This house in South Miami, located on a 3 acre mango and avocado grove, has a prevailing topographic quality which seamlessly communicates the interior and exterior living spaces.
The main design strategy of the house was to create a dynamic relationship between the two main structures and the surrounding landscape. The day pavilion and the night pavilion where shifted apart, directly affecting the surrounding landscape: carving into, revealing voids, and gently pushing up the earth to create varying spatial conditions throughout the site. The two pavilions enclose the interior living quarters, while creating expansive volumes overlooking the centrally located pool. Having the day pavilion tucked into landscape helps keep the volume cool in the tropical Miami climate. Other environmentally sensitive features of the house include the use of glass louvers embedded with solar voltaic cells enclosing the second level of the night pavilion as well as occupiable green roofs above both structures.

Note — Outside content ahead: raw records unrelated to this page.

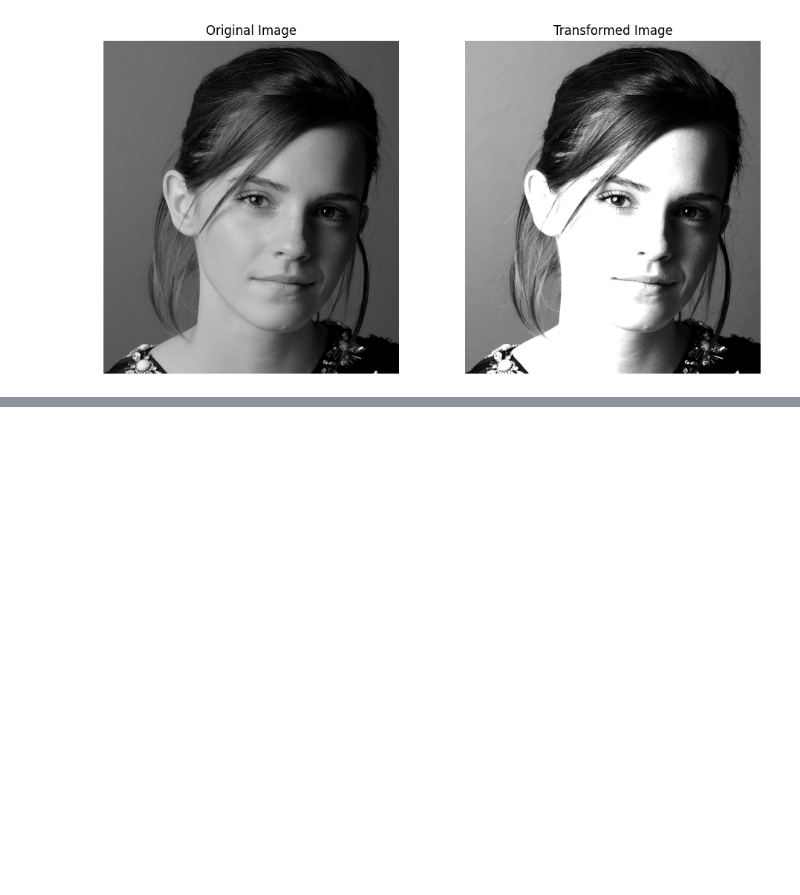
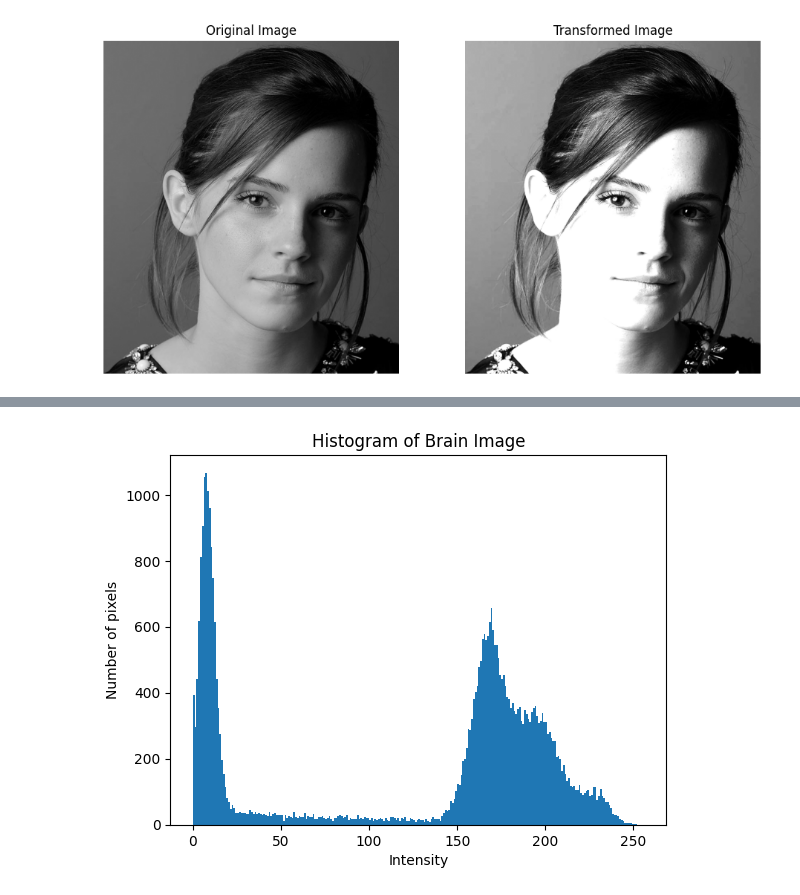
Before and after one commit to isithadinujaya/Vision-Assignment, a Jupyter notebook: vision-assignment.ipynb, the cells around one changed output, grey strips where cells are left out. Saved outputs shown, nothing was run; the diff lists cells and outputs as text; code cells hidden in the pictures; blank space fills up the shorter version.

```diff
--- a/vision-assignment.ipynb
+++ b/vision-assignment.ipynb
@@ -84,0 +117,9 @@ plt.show()
+# %%
+plt.hist(brain.ravel(), bins=256, range=[0, 256])
+
+plt.xlabel("Intensity")
+plt.ylabel("Number of pixels")
+plt.title("Histogram of Brain Image")
+plt.show()
+# %% [output]
+[figure, added]
```
Also changed, not shown: parts of 7 cells of this notebook.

The house is an ensemble of concrete, glass, water, and terrain deftly brought together in a manner which rethinks the relationship between house and landscape.